arnoldThe following is a press release from the Yale Law School Worker and Immigrant Rights Advocacy Clinic:

Conn. Prosecutors Do Not Oppose Pardon Application; ICE to Consider Parole

NEW HAVEN, CT— Former Sgt. Arnold Giammarco, a recently deported U.S. Army veteran, is fighting to reunite with his wife, daughter, and elderly parents in Connecticut.  Today, he is submitting a pardon application to the Connecticut Board of Pardons and Paroles (BOPP) and an application for humanitarian parole to the U.S. Department of Homeland Security (DHS). A press conference will be held on this matter Wednesday, June 4, 2014 at 12 PM EST in Ruttenburg Hall, Yale Law School—Room M64 133, Wall St. New Haven, CT.

“The relevant State’s Attorneys all have weighed in and have agreed that the Division of Criminal Justice does not oppose Mr. Giammarco’s pardon application,” Deputy Chief State’s Attorney Leonard Boyle wrote to Mr. Giammarco’s lawyers. “You may feel free to represent this position to the BOPP.”

Mr. Giammarco has also applied for humanitarian parole from DHS to permit him to return to Connecticut for a period of one year, so as to rejoin his family. His wife Sharon Giammarco has been forced to take three jobs to support herself and their five-year old daughter. His mother, 84 years old, suffers from a terminal heart condition and his father, 91 years old, struggles with dementia. In addition, parole would allow Mr. Giammarco to testify at any BOPP hearing and to participate actively in Giammarco v. Johnson, No. 3:13-cv-1670-VLB (D.Conn.), a separate federal lawsuit over his pending citizenship application.

“Arnold has proven that people can transform their lives and the lives of the people they love,” said Mrs. Giammarco. “My daughter and I need him home so that we may continue to grow together.
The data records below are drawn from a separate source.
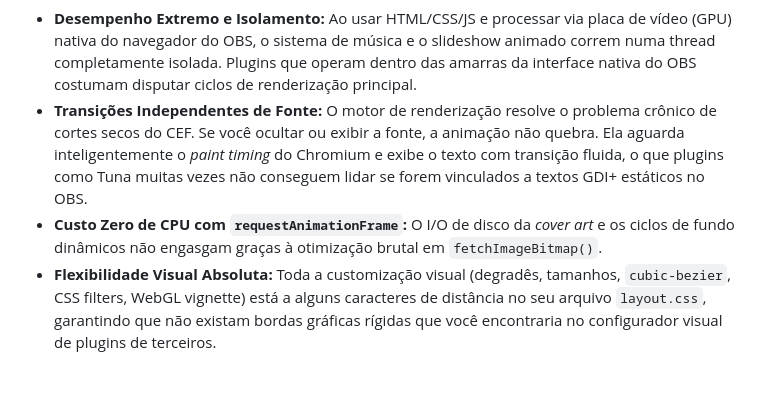
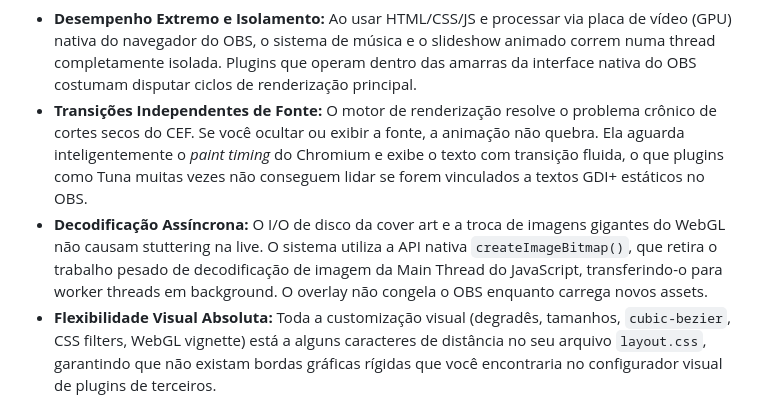
Before and after one commit to Yugi-DxD/Gremory-Playlist, a Markdown page: README.md, the part around the change. GitHub-like rendering; blank space fills up the shorter version.

Commit message:
Enhance README with detailed system advantages
Updated README to improve clarity on system benefits.

```diff
--- a/README.md
+++ b/README.md
@@ -12,7 +12,7 @@ Plugins como o **Tuna** e ferramentas que se integram via WebSockets direto no O
 
 * **Desempenho Extremo e Isolamento:** Ao usar HTML/CSS/JS e processar via placa de vídeo (GPU) nativa do navegador do OBS, o sistema de música e o slideshow animado correm numa thread completamente isolada. Plugins que operam dentro das amarras da interface nativa do OBS costumam disputar ciclos de renderização principal.
 * **Transições Independentes de Fonte:** O motor de renderização resolve o problema crônico de cortes secos do CEF. Se você ocultar ou exibir a fonte, a animação não quebra. Ela aguarda inteligentemente o *paint timing* do Chromium e exibe o texto com transição fluida, o que plugins como Tuna muitas vezes não conseguem lidar se forem vinculados a textos GDI+ estáticos no OBS.
-* **Custo Zero de CPU com `requestAnimationFrame`:** O I/O de disco da *cover art* e os ciclos de fundo dinâmicos não engasgam graças à otimização brutal em `fetchImageBitmap()`.
+* **Decodificação Assíncrona:** O I/O de disco da cover art e a troca de imagens gigantes do WebGL não causam stuttering na live. O sistema utiliza a API nativa `createImageBitmap()`, que retira o trabalho pesado de decodificação de imagem da Main Thread do JavaScript, transferindo-o para worker threads em background. O overlay não congela o OBS enquanto carrega novos assets.
 * **Flexibilidade Visual Absoluta:** Toda a customização visual (degradês, tamanhos, `cubic-bezier`, CSS filters, WebGL vignette) está a alguns caracteres de distância no seu arquivo `layout.css`, garantindo que não existam bordas gráficas rígidas que você encontraria no configurador visual de plugins de terceiros.
 * **100% Offline (Zero Delay de API):** Como as informações são processadas via `.txt` local emitido pelo Foobar2000, você não depende das APIs do Spotify, YouTube Music ou Last.fm (que além de possuírem delay natural, podem falhar com *Rate Limits*).
 
```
He has suffered enough and I pray that this pardon will give him another chance.”

“We urge the government to permit an upstanding veteran to return to the country he served honorably, the family that needs him, and the only home he knows,” said Garry Monk, Executive Director of the National Veteran’s Council for Legal Redress.  
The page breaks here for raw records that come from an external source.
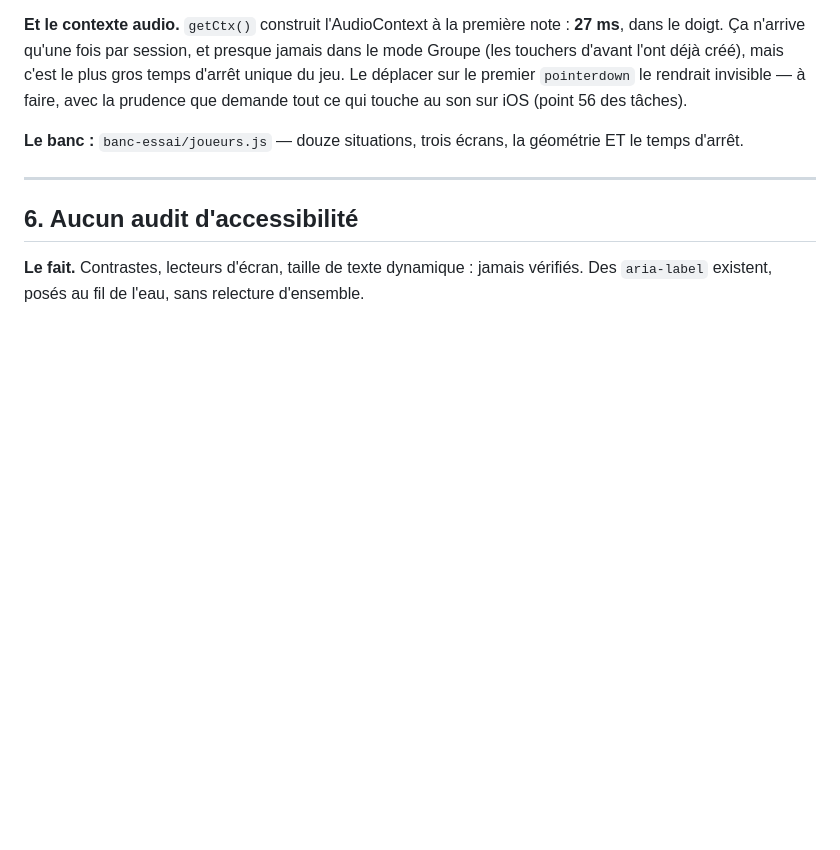
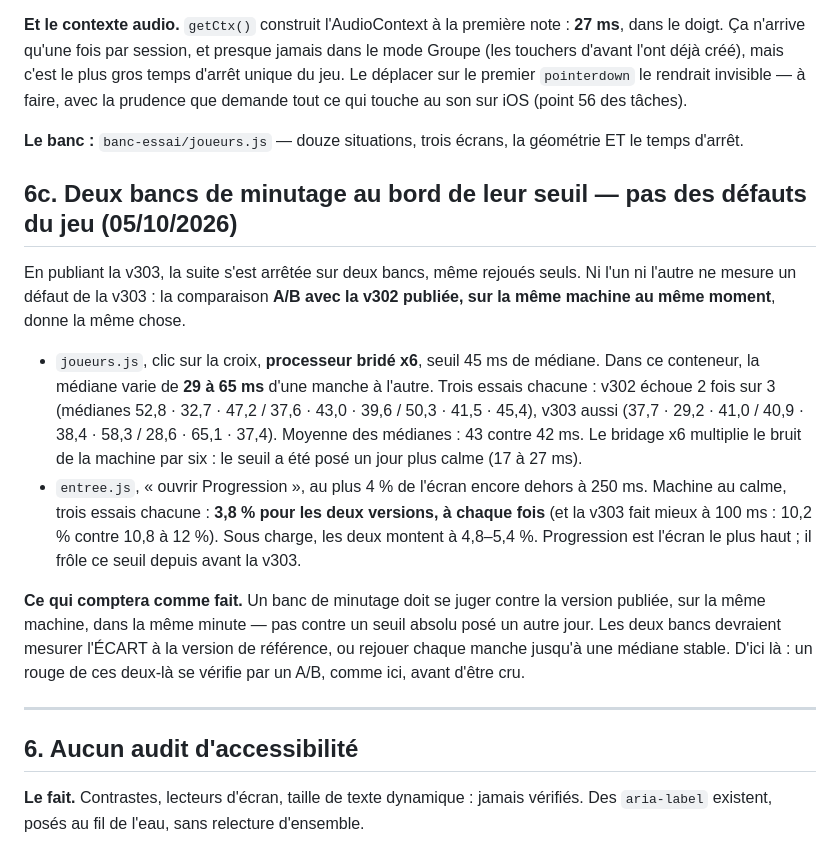
Before and after one commit to daubertaylor/BibleTrivia, a Markdown page: DETTE.md, the part around the change. Rendered like a GitHub page; blank space fills up the shorter version.

Commit message:
DETTE · 6c : joueurs.js et entree.js au bord de leur seuil — l'A/B avec la v302 publiée
La suite de la v303 s'est arrêtée sur ces deux bancs, même rejoués seuls.
Comparés à la v302 publiée, sur la même machine au même moment : mêmes
résultats (joueurs : 2 échecs sur 3 pour les deux, moyennes des médianes 43
et 42 ms ; entree : 3,8 % pour les deux au calme). Consigné, avec ce qui
comptera comme fait : juger un banc de minutage contre la version publiée.

Co-Authored-By: Claude Opus 5.5 <noreply@anthropic.com>
Claude-Session: https://claude.ai/code/session_01DTTRuVuFxpTX2BjHygbz38

```diff
--- a/DETTE.md
+++ b/DETTE.md
@@ -185,6 +185,33 @@ tout ce qui touche au son sur iOS (point 56 des tâches).
 
 **Le banc :** `banc-essai/joueurs.js` — douze situations, trois écrans, la
 géométrie ET le temps d'arrêt.
+
+## 6c. Deux bancs de minutage au bord de leur seuil — pas des défauts du jeu (05/10/2026)
+
+En publiant la v303, la suite s'est arrêtée sur deux bancs, même rejoués
+seuls. Ni l'un ni l'autre ne mesure un défaut de la v303 : la comparaison
+**A/B avec la v302 publiée, sur la même machine au même moment**, donne la
+même chose.
+
+- `joueurs.js`, clic sur la croix, **processeur bridé x6**, seuil 45 ms de
+  médiane. Dans ce conteneur, la médiane varie de **29 à 65 ms** d'une manche
+  à l'autre. Trois essais chacune : v302 échoue 2 fois sur 3 (médianes 52,8 ·
+  32,7 · 47,2 / 37,6 · 43,0 · 39,6 / 50,3 · 41,5 · 45,4), v303 aussi (37,7 ·
+  29,2 · 41,0 / 40,9 · 38,4 · 58,3 / 28,6 · 65,1 · 37,4). Moyenne des
+  médianes : 43 contre 42 ms. Le bridage x6 multiplie le bruit de la
+  machine par six : le seuil a été posé un jour plus calme (17 à 27 ms).
+- `entree.js`, « ouvrir Progression », au plus 4 % de l'écran encore dehors à
+  250 ms. Machine au calme, trois essais chacune : **3,8 % pour les deux
+  versions, à chaque fois** (et la v303 fait mieux à 100 ms : 10,2 % contre
+  10,8 à 12 %). Sous charge, les deux montent à 4,8–5,4 %. Progression est
+  l'écran le plus haut ; il frôle ce seuil depuis avant la v303.
+
+**Ce qui comptera comme fait.** Un banc de minutage doit se juger contre la
+version publiée, sur la même machine, dans la même minute — pas contre un
+seuil absolu posé un autre jour. Les deux bancs devraient mesurer l'ÉCART à
+la version de référence, ou rejouer chaque manche jusqu'à une médiane stable.
+D'ici là : un rouge de ces deux-là se vérifie par un A/B, comme ici, avant
+d'être cru.
 
 ---
 
```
“ULA hopes that the government will undue the harm that deportation has done to this Connecticut family and their community,” said John Jairo Lugo of Unidad Latina en Acción (ULA). “Mr. Giammarco represents hundreds of thousands of immigrants who have no significant criminal record, yet have been needlessly separated from their families.”
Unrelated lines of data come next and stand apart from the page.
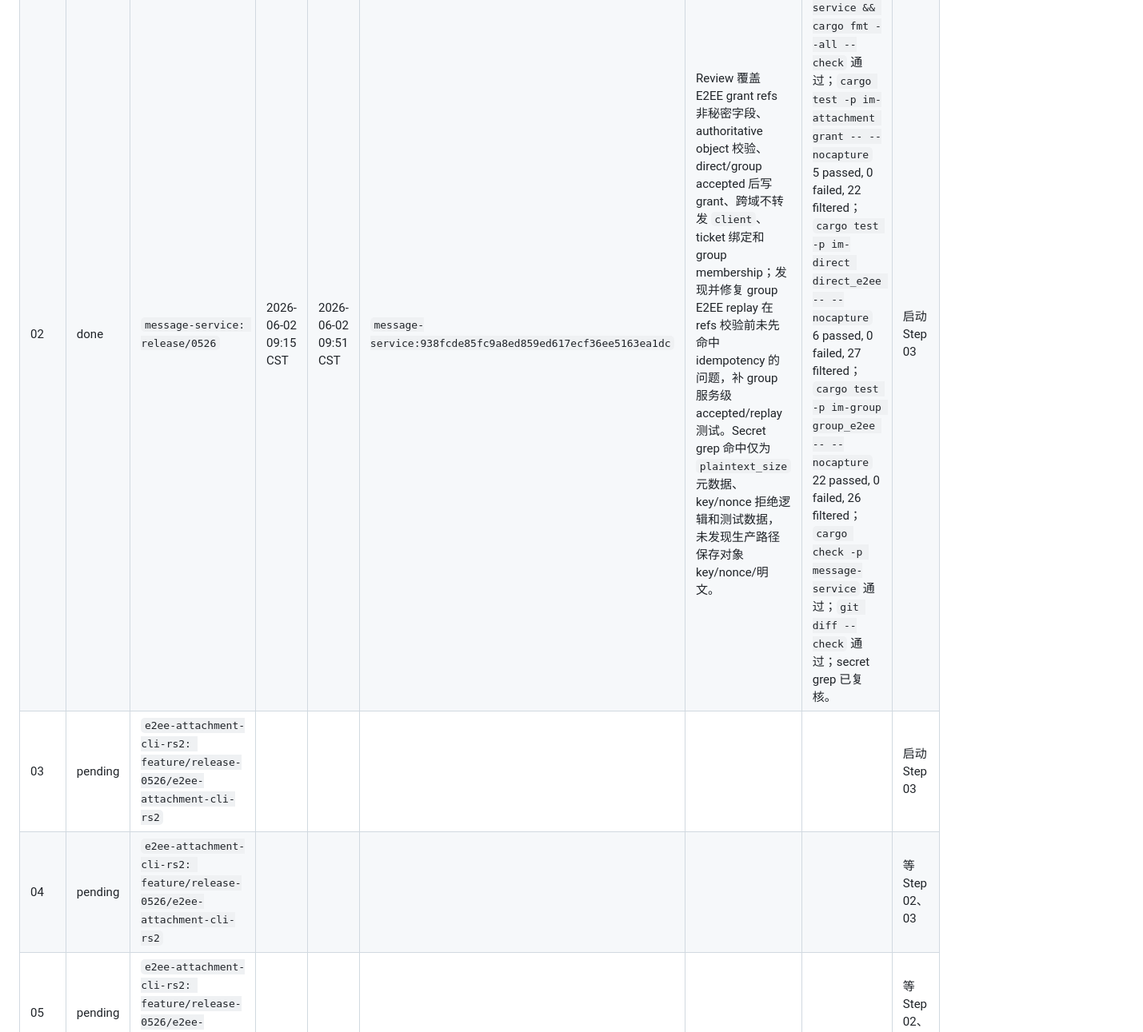
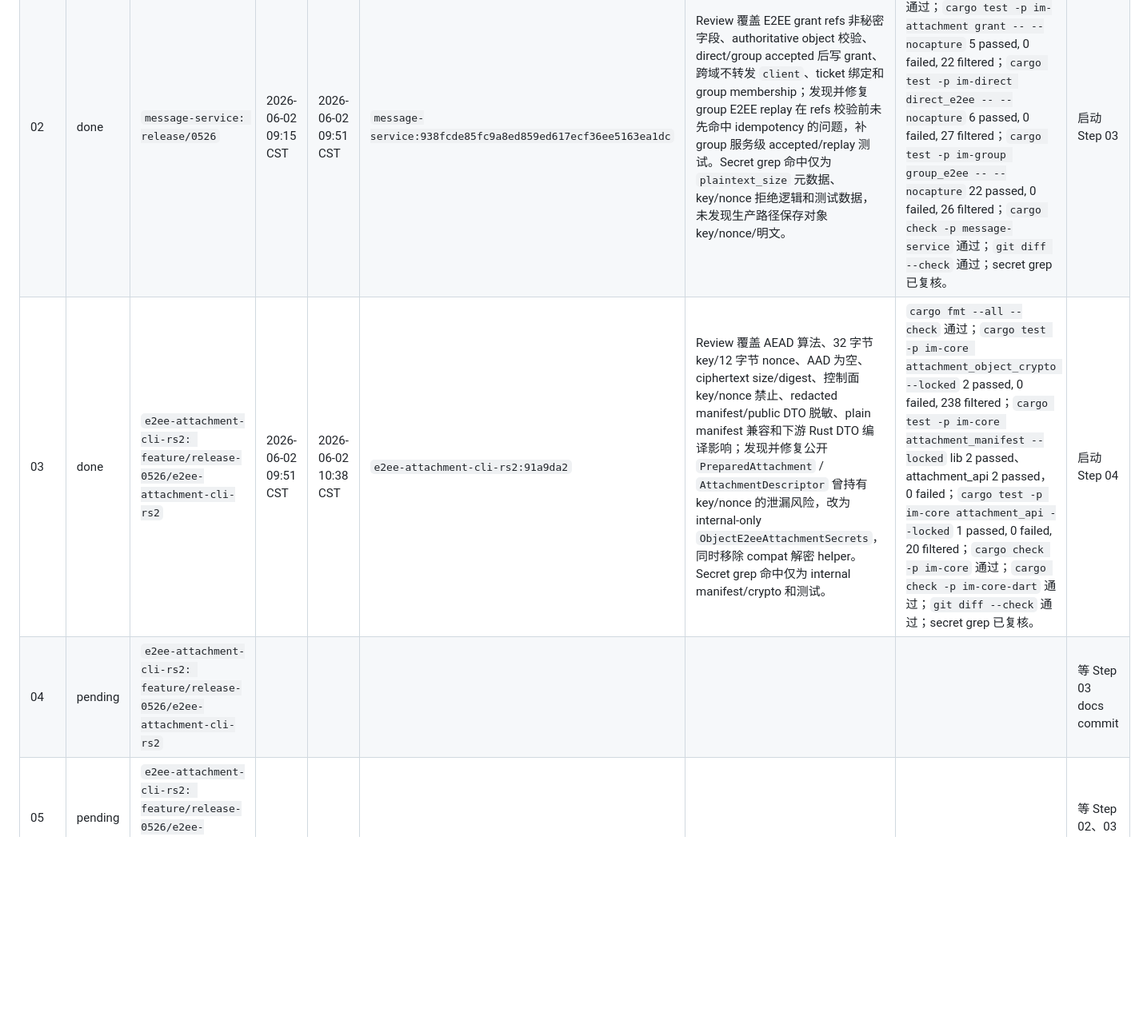
Before and after one commit to AgentConnect/awiki-cli-rs2, a Markdown page: docs/e2ee-attachment/plan.md, the part around one of its changes. Shown at 80% size. Drawn GitHub-style; blank space fills up the shorter version.

Commit message:
回填 E2EE 附件 Step 03 台账

```diff
--- a/docs/e2ee-attachment/plan.md
+++ b/docs/e2ee-attachment/plan.md
@@ -90,8 +90,8 @@ Harness：`awiki-harness`
 |---|---|---|---|---|---|---|---|---|
 | 01 | done | `message-service: release/0526` | 2026-06-02 09:06 CST | 2026-06-02 09:13 CST | `message-service:b93964bfe59bcdd200375c69a29f00ff0de55855` | Review 覆盖 policy 组合、key/nonce 不进入控制面、ticket 仍依赖 grant、commit 失败路径；发现并修复 focused test 未覆盖新增用例和 `plaintext_size` 解析时机。 | `cd message-service && cargo fmt --all --check` 通过；`cargo test -p im-attachment attachment -- --nocapture` 7 passed, 0 failed, 15 filtered；`cargo test -p im-types attachment -- --nocapture` 0 passed, 0 failed, 0 filtered；`cargo check -p message-service` 通过；`git diff --check` 通过。 | 启动 Step 02 |
 | 02 | done | `message-service: release/0526` | 2026-06-02 09:15 CST | 2026-06-02 09:51 CST | `message-service:938fcde85fc9a8ed859ed617ecf36ee5163ea1dc` | Review 覆盖 E2EE grant refs 非秘密字段、authoritative object 校验、direct/group accepted 后写 grant、跨域不转发 `client`、ticket 绑定和 group membership；发现并修复 group E2EE replay 在 refs 校验前未先命中 idempotency 的问题，补 group 服务级 accepted/replay 测试。Secret grep 命中仅为 `plaintext_size` 元数据、key/nonce 拒绝逻辑和测试数据，未发现生产路径保存对象 key/nonce/明文。 | `cd message-service && cargo fmt --all --check` 通过；`cargo test -p im-attachment grant -- --nocapture` 5 passed, 0 failed, 22 filtered；`cargo test -p im-direct direct_e2ee -- --nocapture` 6 passed, 0 failed, 27 filtered；`cargo test -p im-group group_e2ee -- --nocapture` 22 passed, 0 failed, 26 filtered；`cargo check -p message-service` 通过；`git diff --check` 通过；secret grep 已复核。 | 启动 Step 03 |
-| 03 | pending | `e2ee-attachment-cli-rs2: feature/release-0526/e2ee-attachment-cli-rs2` |  |  |  |  |  | 启动 Step 03 |
-| 04 | pending | `e2ee-attachment-cli-rs2: feature/release-0526/e2ee-attachment-cli-rs2` |  |  |  |  |  | 等 Step 02、03 |
+| 03 | done | `e2ee-attachment-cli-rs2: feature/release-0526/e2ee-attachment-cli-rs2` | 2026-06-02 09:51 CST | 2026-06-02 10:38 CST | `e2ee-attachment-cli-rs2:91a9da2` | Review 覆盖 AEAD 算法、32 字节 key/12 字节 nonce、AAD 为空、ciphertext size/digest、控制面 key/nonce 禁止、redacted manifest/public DTO 脱敏、plain manifest 兼容和下游 Rust DTO 编译影响；发现并修复公开 `PreparedAttachment` / `AttachmentDescriptor` 曾持有 key/nonce 的泄漏风险，改为 internal-only `ObjectE2eeAttachmentSecrets`，同时移除 compat 解密 helper。Secret grep 命中仅为 internal manifest/crypto 和测试。 | `cargo fmt --all --check` 通过；`cargo test -p im-core attachment_object_crypto --locked` 2 passed, 0 failed, 238 filtered；`cargo test -p im-core attachment_manifest --locked` lib 2 passed、attachment_api 2 passed，0 failed；`cargo test -p im-core attachment_api --locked` 1 passed, 0 failed, 20 filtered；`cargo check -p im-core` 通过；`cargo check -p im-core-dart` 通过；`git diff --check` 通过；secret grep 已复核。 | 启动 Step 04 |
+| 04 | pending | `e2ee-attachment-cli-rs2: feature/release-0526/e2ee-attachment-cli-rs2` |  |  |  |  |  | 等 Step 03 docs commit |
 | 05 | pending | `e2ee-attachment-cli-rs2: feature/release-0526/e2ee-attachment-cli-rs2` |  |  |  |  |  | 等 Step 02、03 |
 | 06 | pending | `e2ee-attachment-cli-rs2: feature/release-0526/e2ee-attachment-cli-rs2`，`data-rs2: 待确认` |  |  |  |  |  | 等 Step 04、05 |
 | 07 | pending | `awiki-system-test: release/0526`，相关实现仓库分支同上 |  |  |  |  |  | 等 Step 01-06 |
```
Also changed, not shown: other parts of docs/e2ee-attachment/plan.md (+1 -1 lines), 1 other file.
“The Obama Administration has deported 2 million people, but Congress has given DHS broad authority to grant humanitarian parole to persons outside the United States,” said Erika Nyborg-Burch, a law student intern with the Jerome Frank Legal Services Organization of Yale University. “DHS should bring this veteran home.”

View photo galleries: Arnold’s life and what’s happened since he’s been gone